Your objective:
The response should hold each line from the entries below where "language" is found.
=== Section Start ===
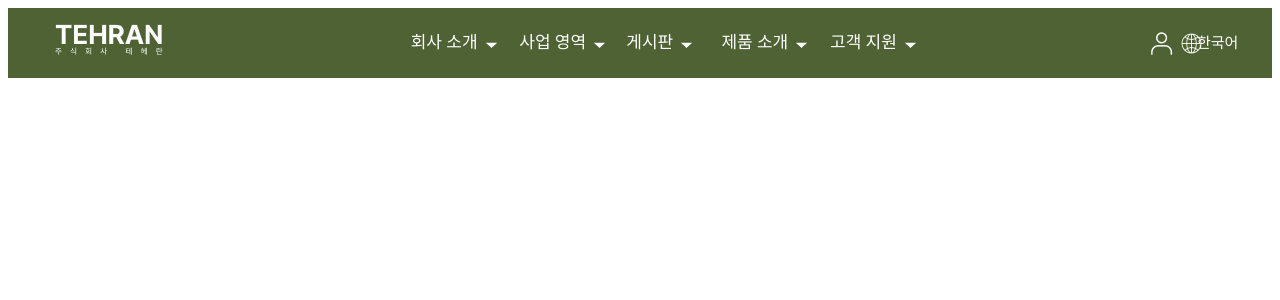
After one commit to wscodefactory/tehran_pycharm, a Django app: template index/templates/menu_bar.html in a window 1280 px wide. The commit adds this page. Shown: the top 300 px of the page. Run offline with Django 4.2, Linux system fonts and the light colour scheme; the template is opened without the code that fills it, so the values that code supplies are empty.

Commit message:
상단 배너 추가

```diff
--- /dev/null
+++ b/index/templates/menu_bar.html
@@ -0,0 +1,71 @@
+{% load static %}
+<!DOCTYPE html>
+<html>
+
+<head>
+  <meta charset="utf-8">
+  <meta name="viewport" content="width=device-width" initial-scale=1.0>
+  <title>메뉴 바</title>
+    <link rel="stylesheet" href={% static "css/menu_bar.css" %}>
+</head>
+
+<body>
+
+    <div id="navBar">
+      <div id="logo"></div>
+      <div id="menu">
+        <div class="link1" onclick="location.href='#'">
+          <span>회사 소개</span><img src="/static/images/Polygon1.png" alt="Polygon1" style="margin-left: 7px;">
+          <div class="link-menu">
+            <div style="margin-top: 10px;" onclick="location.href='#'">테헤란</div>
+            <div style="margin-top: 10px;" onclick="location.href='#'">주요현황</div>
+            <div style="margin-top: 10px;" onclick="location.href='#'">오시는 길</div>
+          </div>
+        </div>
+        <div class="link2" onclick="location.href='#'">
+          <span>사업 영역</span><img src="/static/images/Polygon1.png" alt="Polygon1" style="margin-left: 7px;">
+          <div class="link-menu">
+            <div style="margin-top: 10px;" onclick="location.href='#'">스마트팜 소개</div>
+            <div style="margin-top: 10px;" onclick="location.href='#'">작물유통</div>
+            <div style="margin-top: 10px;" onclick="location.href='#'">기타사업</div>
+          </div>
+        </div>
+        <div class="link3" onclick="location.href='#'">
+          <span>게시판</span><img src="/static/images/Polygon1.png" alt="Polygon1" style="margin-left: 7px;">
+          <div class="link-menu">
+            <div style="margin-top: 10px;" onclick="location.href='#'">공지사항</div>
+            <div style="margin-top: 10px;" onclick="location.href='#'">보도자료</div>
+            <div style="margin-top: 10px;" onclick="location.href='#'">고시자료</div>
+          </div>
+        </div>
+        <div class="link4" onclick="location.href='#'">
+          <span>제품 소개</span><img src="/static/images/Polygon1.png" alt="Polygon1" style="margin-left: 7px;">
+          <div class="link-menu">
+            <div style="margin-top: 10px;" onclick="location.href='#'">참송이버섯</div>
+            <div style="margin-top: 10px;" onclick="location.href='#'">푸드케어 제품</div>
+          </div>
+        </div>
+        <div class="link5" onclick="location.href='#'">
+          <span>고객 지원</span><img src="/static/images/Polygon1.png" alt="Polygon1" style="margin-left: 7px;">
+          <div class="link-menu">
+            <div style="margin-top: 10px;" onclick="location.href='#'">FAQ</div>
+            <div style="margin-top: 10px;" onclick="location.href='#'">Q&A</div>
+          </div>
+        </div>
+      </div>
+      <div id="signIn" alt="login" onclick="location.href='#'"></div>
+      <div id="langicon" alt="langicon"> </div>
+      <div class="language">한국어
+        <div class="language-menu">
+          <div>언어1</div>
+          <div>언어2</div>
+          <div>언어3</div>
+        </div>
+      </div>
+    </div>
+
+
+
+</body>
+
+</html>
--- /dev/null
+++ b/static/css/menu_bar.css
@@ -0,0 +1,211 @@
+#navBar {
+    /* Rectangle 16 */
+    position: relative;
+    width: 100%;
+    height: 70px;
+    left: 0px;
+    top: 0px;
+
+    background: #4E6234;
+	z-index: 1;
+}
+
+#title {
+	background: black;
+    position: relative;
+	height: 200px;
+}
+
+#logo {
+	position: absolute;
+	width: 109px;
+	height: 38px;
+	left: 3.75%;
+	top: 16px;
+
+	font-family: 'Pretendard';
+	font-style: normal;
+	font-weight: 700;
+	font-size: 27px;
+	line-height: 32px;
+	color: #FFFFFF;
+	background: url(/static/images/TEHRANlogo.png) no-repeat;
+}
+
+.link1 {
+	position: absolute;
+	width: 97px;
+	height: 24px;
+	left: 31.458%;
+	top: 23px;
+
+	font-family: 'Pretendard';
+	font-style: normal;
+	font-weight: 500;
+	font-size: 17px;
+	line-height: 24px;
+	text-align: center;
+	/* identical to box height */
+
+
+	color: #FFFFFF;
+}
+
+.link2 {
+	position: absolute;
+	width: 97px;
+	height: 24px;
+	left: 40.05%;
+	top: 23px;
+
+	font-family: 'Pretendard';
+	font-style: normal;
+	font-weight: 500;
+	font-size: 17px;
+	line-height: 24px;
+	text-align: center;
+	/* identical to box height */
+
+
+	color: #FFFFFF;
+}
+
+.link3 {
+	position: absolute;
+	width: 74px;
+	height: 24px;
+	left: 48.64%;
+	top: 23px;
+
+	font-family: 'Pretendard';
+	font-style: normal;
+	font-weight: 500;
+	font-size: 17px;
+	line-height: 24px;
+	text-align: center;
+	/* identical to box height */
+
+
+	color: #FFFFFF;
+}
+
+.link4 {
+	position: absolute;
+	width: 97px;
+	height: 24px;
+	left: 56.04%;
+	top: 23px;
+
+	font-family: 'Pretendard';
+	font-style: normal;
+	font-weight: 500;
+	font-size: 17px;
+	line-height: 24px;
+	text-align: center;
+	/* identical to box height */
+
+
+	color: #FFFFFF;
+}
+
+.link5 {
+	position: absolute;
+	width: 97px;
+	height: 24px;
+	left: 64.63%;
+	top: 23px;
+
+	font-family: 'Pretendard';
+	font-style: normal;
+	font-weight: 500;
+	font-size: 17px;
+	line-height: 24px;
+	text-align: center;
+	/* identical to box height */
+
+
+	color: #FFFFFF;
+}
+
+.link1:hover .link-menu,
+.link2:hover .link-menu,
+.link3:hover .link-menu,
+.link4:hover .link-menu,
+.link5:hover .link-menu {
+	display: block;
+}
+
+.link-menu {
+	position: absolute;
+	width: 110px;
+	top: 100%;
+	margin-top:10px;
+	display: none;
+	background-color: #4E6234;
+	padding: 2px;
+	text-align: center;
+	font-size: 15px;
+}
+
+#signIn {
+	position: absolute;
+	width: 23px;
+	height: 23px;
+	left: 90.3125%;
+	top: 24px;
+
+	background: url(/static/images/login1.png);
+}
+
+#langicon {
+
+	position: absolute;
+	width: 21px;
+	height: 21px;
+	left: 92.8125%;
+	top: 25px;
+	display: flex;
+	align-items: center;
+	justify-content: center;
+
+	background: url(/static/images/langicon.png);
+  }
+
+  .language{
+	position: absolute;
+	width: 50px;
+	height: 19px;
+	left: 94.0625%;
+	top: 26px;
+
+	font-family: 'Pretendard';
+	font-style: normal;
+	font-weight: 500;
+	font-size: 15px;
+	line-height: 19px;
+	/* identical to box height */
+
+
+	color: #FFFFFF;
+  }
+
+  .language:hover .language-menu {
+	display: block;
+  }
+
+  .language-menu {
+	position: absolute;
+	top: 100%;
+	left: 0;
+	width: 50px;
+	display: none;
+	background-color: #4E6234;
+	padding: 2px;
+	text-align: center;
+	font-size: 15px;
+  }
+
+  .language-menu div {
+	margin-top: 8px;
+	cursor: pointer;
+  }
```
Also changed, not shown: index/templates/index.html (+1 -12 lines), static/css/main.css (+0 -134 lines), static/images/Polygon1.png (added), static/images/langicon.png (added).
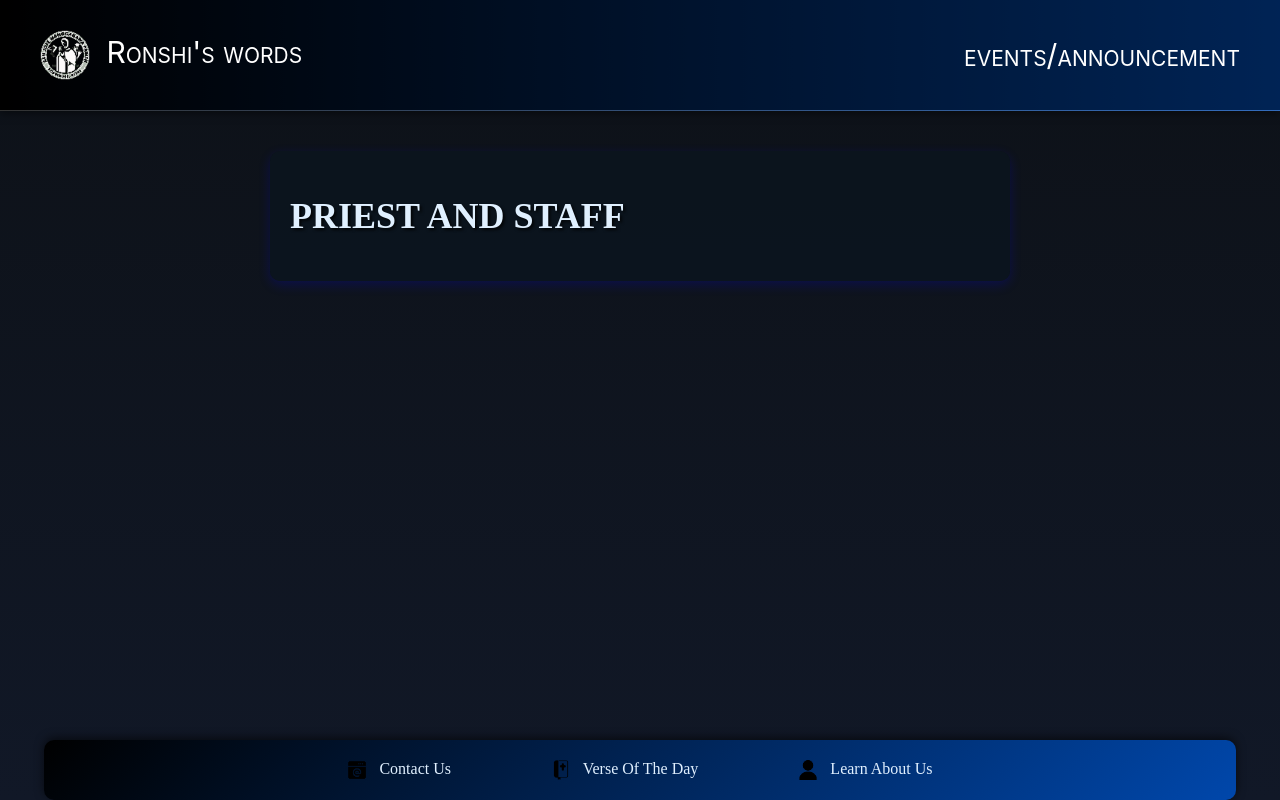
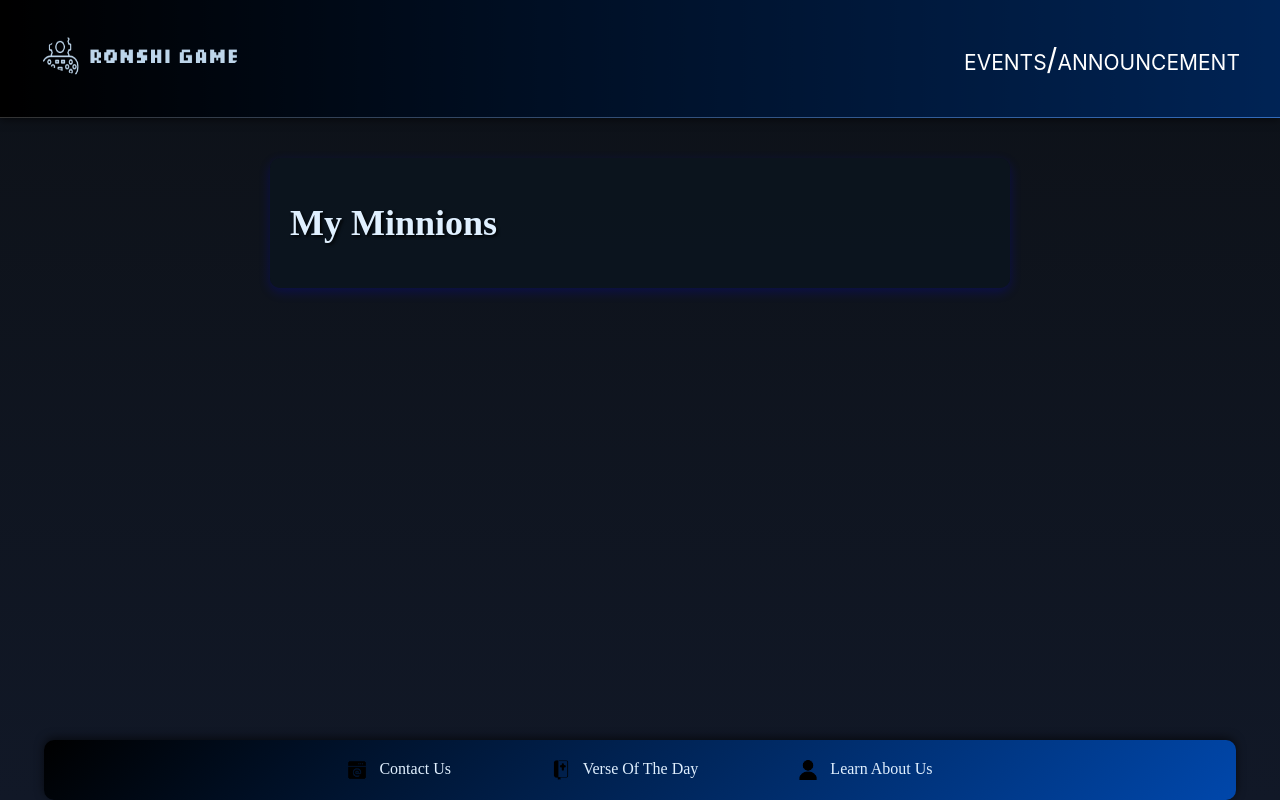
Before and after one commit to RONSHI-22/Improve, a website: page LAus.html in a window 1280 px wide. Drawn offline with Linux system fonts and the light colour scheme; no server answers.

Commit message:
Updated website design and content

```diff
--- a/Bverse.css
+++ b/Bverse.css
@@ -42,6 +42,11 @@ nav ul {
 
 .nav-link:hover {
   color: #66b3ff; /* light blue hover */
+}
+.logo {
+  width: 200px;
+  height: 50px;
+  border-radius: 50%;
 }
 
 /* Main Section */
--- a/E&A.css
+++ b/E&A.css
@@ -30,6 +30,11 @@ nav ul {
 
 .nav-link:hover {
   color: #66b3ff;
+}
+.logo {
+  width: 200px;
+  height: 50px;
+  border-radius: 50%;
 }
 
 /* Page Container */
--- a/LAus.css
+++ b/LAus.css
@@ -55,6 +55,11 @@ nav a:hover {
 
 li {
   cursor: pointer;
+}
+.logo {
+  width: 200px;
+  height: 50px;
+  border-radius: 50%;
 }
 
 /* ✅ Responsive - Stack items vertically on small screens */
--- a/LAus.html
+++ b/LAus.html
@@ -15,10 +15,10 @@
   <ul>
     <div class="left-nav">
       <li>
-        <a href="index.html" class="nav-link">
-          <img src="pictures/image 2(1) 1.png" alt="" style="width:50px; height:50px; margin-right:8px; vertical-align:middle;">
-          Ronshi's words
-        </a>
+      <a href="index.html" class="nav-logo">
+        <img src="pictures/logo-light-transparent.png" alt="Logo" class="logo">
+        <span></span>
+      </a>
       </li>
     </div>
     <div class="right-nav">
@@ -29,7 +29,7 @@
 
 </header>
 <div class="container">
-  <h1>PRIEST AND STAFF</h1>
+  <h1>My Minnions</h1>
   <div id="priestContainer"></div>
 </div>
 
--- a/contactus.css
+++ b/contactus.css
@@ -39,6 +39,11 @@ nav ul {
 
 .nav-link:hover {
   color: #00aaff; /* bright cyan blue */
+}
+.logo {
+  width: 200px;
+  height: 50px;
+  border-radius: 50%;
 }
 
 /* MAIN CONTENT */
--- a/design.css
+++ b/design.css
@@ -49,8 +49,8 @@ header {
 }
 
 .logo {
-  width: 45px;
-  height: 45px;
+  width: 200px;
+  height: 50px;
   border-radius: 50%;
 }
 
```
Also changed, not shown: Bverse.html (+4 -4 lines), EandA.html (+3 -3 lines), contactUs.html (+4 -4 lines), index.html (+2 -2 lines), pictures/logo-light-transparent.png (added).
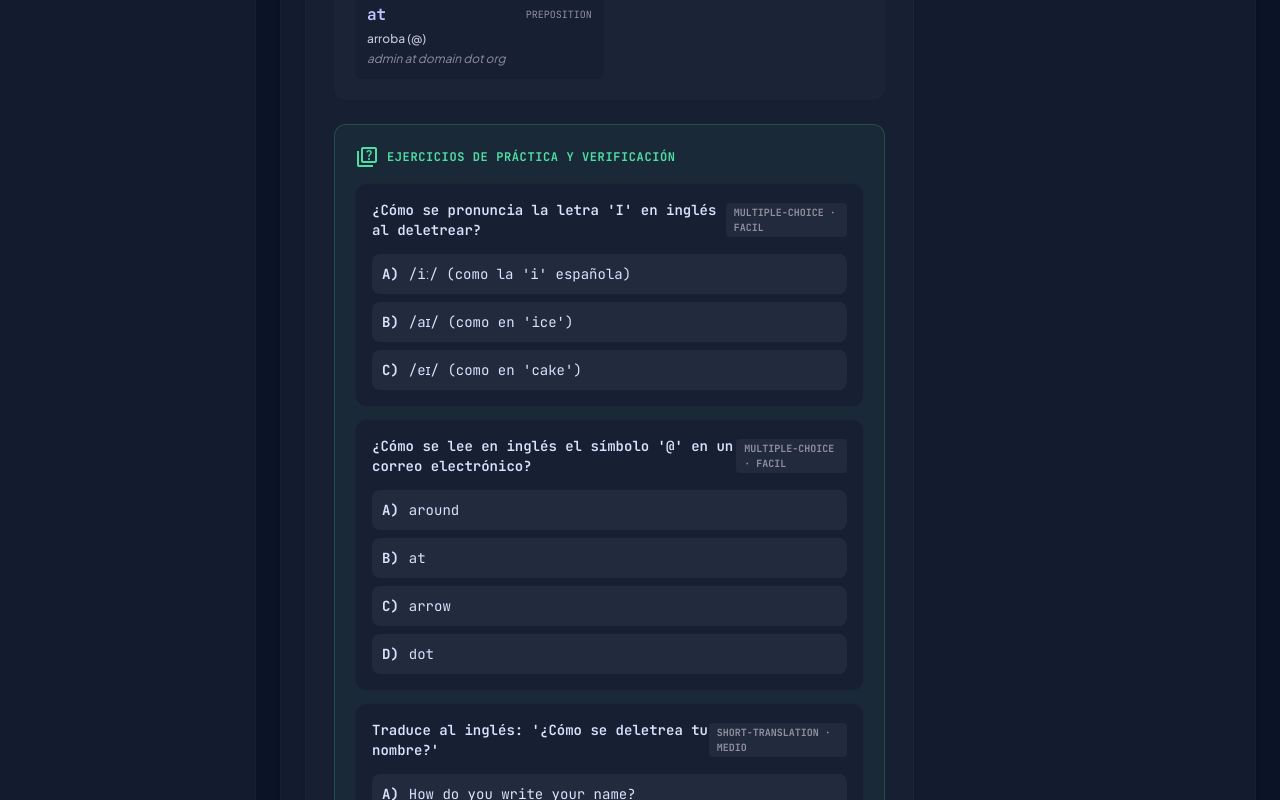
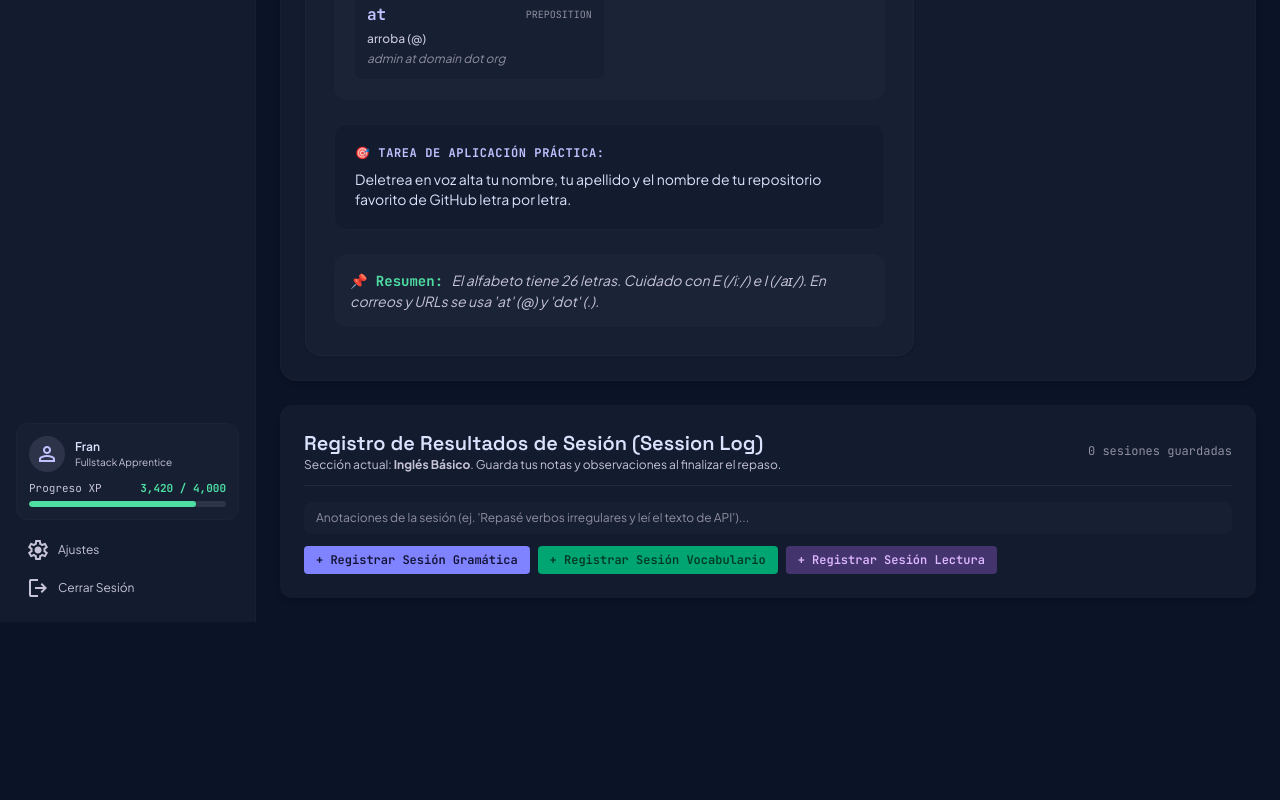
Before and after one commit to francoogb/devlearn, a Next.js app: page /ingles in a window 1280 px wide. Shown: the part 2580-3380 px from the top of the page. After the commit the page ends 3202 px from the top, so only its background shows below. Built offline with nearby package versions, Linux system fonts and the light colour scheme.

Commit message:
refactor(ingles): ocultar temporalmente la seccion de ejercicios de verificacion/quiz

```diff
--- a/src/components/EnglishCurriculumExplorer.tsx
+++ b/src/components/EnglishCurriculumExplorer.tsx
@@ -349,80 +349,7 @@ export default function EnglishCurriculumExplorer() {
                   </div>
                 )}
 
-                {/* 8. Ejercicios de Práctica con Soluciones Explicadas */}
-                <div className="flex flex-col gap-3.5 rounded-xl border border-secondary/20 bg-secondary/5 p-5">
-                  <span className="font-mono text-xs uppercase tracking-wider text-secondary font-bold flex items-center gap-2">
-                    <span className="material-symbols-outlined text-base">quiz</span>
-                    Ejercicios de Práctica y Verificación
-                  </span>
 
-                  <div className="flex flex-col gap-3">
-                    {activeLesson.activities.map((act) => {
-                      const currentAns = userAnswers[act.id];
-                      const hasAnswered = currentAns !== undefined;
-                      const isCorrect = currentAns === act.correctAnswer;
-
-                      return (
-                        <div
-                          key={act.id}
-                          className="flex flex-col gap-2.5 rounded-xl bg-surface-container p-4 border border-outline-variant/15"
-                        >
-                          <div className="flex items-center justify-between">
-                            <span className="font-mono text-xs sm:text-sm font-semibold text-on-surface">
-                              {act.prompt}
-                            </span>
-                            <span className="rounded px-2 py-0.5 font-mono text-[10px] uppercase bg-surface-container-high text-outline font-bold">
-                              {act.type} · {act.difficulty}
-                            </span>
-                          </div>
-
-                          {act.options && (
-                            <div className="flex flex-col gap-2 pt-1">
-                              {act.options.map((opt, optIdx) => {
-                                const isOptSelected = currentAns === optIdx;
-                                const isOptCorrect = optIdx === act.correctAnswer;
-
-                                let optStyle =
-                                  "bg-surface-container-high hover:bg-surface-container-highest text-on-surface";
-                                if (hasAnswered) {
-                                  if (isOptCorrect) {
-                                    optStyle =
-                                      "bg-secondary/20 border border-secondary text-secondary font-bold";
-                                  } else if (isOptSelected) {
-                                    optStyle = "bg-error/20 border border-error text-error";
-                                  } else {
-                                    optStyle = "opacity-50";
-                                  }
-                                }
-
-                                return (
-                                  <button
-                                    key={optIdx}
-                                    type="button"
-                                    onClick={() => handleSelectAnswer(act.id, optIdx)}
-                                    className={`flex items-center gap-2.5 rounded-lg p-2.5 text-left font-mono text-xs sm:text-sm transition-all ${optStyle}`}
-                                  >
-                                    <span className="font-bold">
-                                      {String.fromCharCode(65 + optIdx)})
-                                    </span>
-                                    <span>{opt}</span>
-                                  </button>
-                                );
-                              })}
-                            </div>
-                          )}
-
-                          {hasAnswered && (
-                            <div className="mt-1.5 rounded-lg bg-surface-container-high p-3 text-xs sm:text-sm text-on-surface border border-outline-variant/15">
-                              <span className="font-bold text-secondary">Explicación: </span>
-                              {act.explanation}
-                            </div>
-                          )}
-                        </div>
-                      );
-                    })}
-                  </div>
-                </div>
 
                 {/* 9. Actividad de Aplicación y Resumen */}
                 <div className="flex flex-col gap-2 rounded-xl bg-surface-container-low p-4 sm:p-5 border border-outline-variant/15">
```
=== Section End ===
Answer below:
+      <div class="language">한국어
+        <div class="language-menu">
+  .language{
+  .language:hover .language-menu {
+  .language-menu {
+  .language-menu div {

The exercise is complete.